“It wasn’t like nobody wanted our service. We carried 600 people a day (to downtown), but with the introduction of van service . . . we just couldn’t compete.” Part of the problem, he said, was the “wide dispersion” of destinations, meaning the half a dozen or so hotels to which Airlink’s bus passengers often needed to go.
Murphy declined to say how much money his company lost on the downtown route or to disclose the overall annual revenue of privately held Fun Bus Systems. But the two largest van companies measure their success in the multimillions of dollars.
Annual revenue figures for SuperShuttle, whose blue and orange vans are common sights on the freeways, were not available Thursday, but the company estimated two years ago that it would take in more than $30 million in 1986.
Lux Transportation Systems Inc., a 16-year-old Santa Ana company and SuperShuttle’s chief rival, grossed about $8 million last year, said Edward Muncy, the general manager.
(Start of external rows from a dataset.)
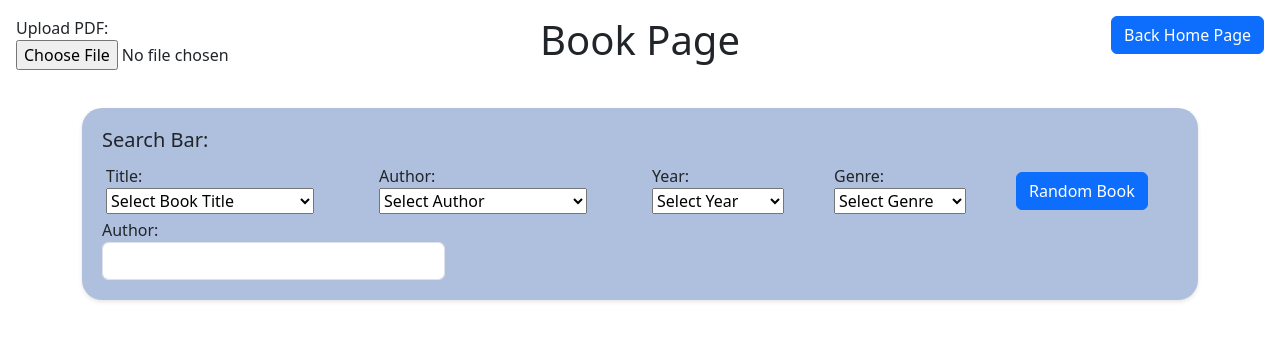
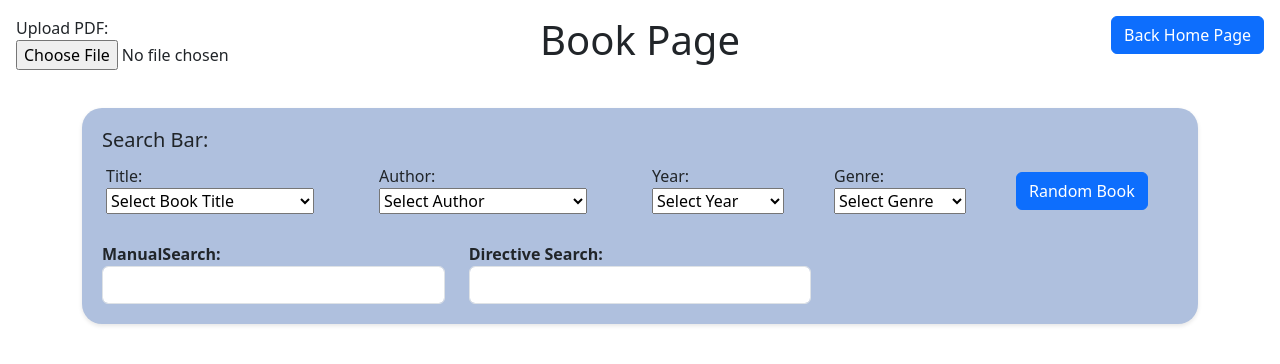
Before and after one commit to alfonso-ivan-carrillo/my-angular-application, an Angular app: page /book-page in a window 1280 px wide. Shown: the top 364 px of the page. Built offline with nearby package versions, Linux system fonts and the light colour scheme.

Commit message:
create directive to allow letters, numbers and spaces onlyin input

```diff
--- a/src/app/app.module.ts
+++ b/src/app/app.module.ts
@@ -16,6 +16,7 @@ import { FamilyPageComponent } from './family-page/family-page.component';
 import { PicturePageComponent } from './picture-page/picture-page.component';
 import { StoicPageComponent } from './stoic-page/stoic-page.component';
 import { RandomBookModalComponent } from './random-book-modal/random-book-modal.component';
+import { AlphaNumeric } from './directives/alpha-numeric.directive';
 
 @NgModule({
   declarations: [
@@ -38,6 +39,7 @@ import { RandomBookModalComponent } from './random-book-modal/random-book-modal.
     HttpClientModule,
     FormsModule,
     AppRoutingModule,
+    AlphaNumeric
   ],
   providers: [],
   bootstrap: [AppComponent]
--- a/src/app/book-page/book-page.component.html
+++ b/src/app/book-page/book-page.component.html
@@ -85,24 +85,31 @@
             </select>
           </div>
           <div class="col-2 mt-2">
-            <button
-              class="btn btn-primary"
-              (click)="getRandomBook()"
-            >
+            <button class="btn btn-primary" (click)="getRandomBook()">
               Random Book
             </button>
           </div>
         </div>
-        <div class="row">
+        <div class="row mt-4">
           <div class="col-4">
-            <label>Author: </label><br />
+            <label><strong>ManualSearch:</strong></label
+            ><br />
             <input
               type="text"
               class="form-control"
               [(ngModel)]="searchedAuthor"
               (keyup)="typingAuthor($event.target.value)"
               (change)="typingAuthor($event.target.value)"
-             />
+            />
+          </div>
+          <div class="col-4">
+            <label><strong>Directive Search:</strong></label><br />
+            <input
+              alpha-numeric
+              type="text"
+              class="form-control"
+              [(ngModel)]="directiveSearch"
+            />
           </div>
         </div>
       </div>
@@ -119,7 +126,7 @@
             </div>
             <div class="col-5 text-end">
               <button
-                (click)="clearDropdowns(); (isBookSelected = !isBookSelected)"
+                (click)="clearDropdowns(); isBookSelected = !isBookSelected"
                 class="btn btn-danger"
               >
                 <span>X</span>
@@ -168,7 +175,7 @@
             </div>
             <div class="col-5 text-end">
               <button
-                (click)="(isAuthorSelected = !isAuthorSelected); clearDropdowns()"
+                (click)="isAuthorSelected = !isAuthorSelected; clearDropdowns()"
                 class="btn btn-danger"
               >
                 <span>X</span>
@@ -217,7 +224,7 @@
             </div>
             <div class="col-5 text-end">
               <button
-                (click)="(isYearSelected = !isYearSelected); clearDropdowns()"
+                (click)="isYearSelected = !isYearSelected; clearDropdowns()"
                 class="btn btn-danger"
               >
                 <span>X</span>
@@ -266,7 +273,7 @@
             </div>
             <div class="col-5 text-end">
               <button
-                (click)="(isGenreSelected = !isGenreSelected); clearDropdowns()"
+                (click)="isGenreSelected = !isGenreSelected; clearDropdowns()"
                 class="btn btn-danger"
               >
                 <span>X</span>
--- a/src/app/book-page/book-page.component.ts
+++ b/src/app/book-page/book-page.component.ts
@@ -20,7 +20,8 @@ export class BookPageComponent implements OnInit {
   selectedAuthor: string = '';
   selectedYear: string = '';
   selectedGenre: string = '';
-  searchedAuthor: string = ''
+  searchedAuthor: string = '';
+  directiveSearch: string = '';
   selectedBook: Book;
   isBookSelected: boolean = false;
   isAuthorSelected: boolean = false;
--- /dev/null
+++ b/src/app/directives/alpha-numeric.directive.ts
@@ -0,0 +1,53 @@
+import { Directive, ElementRef, HostListener, Renderer2 } from '@angular/core';
+
+@Directive({
+  selector: '[alpha-numeric]',
+})
+export class AlphaNumeric {
+  constructor(private el: ElementRef, private renderer: Renderer2) {}
+
+  @HostListener('keypress', ['$event']) onKeypress(event: KeyboardEvent) {
+    this.validateInput(event);
+  }
+
+  @HostListener('keydown', ['$event']) onKeydown(event: KeyboardEvent) {
+    this.validateInput(event);
+  }
+
+  @HostListener('paste', ['$event']) onPaste(event: ClipboardEvent) {
+    this.handlePaste(event);
+  }
+
+  private validateInput(event: KeyboardEvent | ClipboardEvent) {
+    const input = this.el.nativeElement.value;
+    const regex = /^[a-zA-Z0-9\s]*$/;
+
+    if (
+      (event instanceof KeyboardEvent &&
+        !regex.test(String.fromCharCode(event.keyCode))) ||
+      (event instanceof ClipboardEvent &&
+        !regex.test(input + this.getPastedText(event)))
+    ) {
+      event.preventDefault();
+    }
+  }
+
+  private getPastedText(event: ClipboardEvent): string {
+    return event.clipboardData.getData('text').trim();
+  }
+
+  private handlePaste(event: ClipboardEvent) {
+    const pastedText = event.clipboardData.getData('text');
+    const regex = /^[a-zA-Z0-9\s]*$/;
+    const newValue = this.el.nativeElement.value + pastedText;
+
+    if (!regex.test(newValue)) {
+      this.renderer.setProperty(
+        this.el.nativeElement,
+        'value',
+        this.el.nativeElement.value
+      );
+      event.preventDefault();
+    }
+  }
+}
```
Since 1982, as the number of small six- to 12-passenger vans serving LAX has proliferated, bus ridership has dropped more than 48%. Today, about 25 privately operated van companies serve the airport, compared to just two in 1971, said Joseph Clair, manager of the Department of Airports office that grants permits to van, bus and limousine operators.
“The number of vans now seems to be staying pretty constant,” Clair said. “For a while, we had a big shakeout.”
Transportation experts say travelers like the van service because it offers a compromise between taxis, which are faster but cost more, and buses, which are cheaper but slower. On the airport-to-downtown route, for example, Airlink charged $6.50, compared to $8 to $10 for van service and a flat cab fare of $26.50.
Although the new van companies’ fleets range from a few vehicles to more than 100, they all operate in much the same way: Vans pick up passengers by appointment at their homes or businesses (very much as taxis do), but, unlike taxis, vans may make one or two other stops to pick up additional passengers along the way. Travelers can hail vans, just as they do taxis, at designated points outside airline terminals.
Los Angeles is not the only city grappling with a flood of vans. Atlanta, Chicago, New York, Philadelphia and San Francisco are among major airport cities reporting an increasing number of travelers using airport vans that promise door-to-door service at rates less than taxi fares.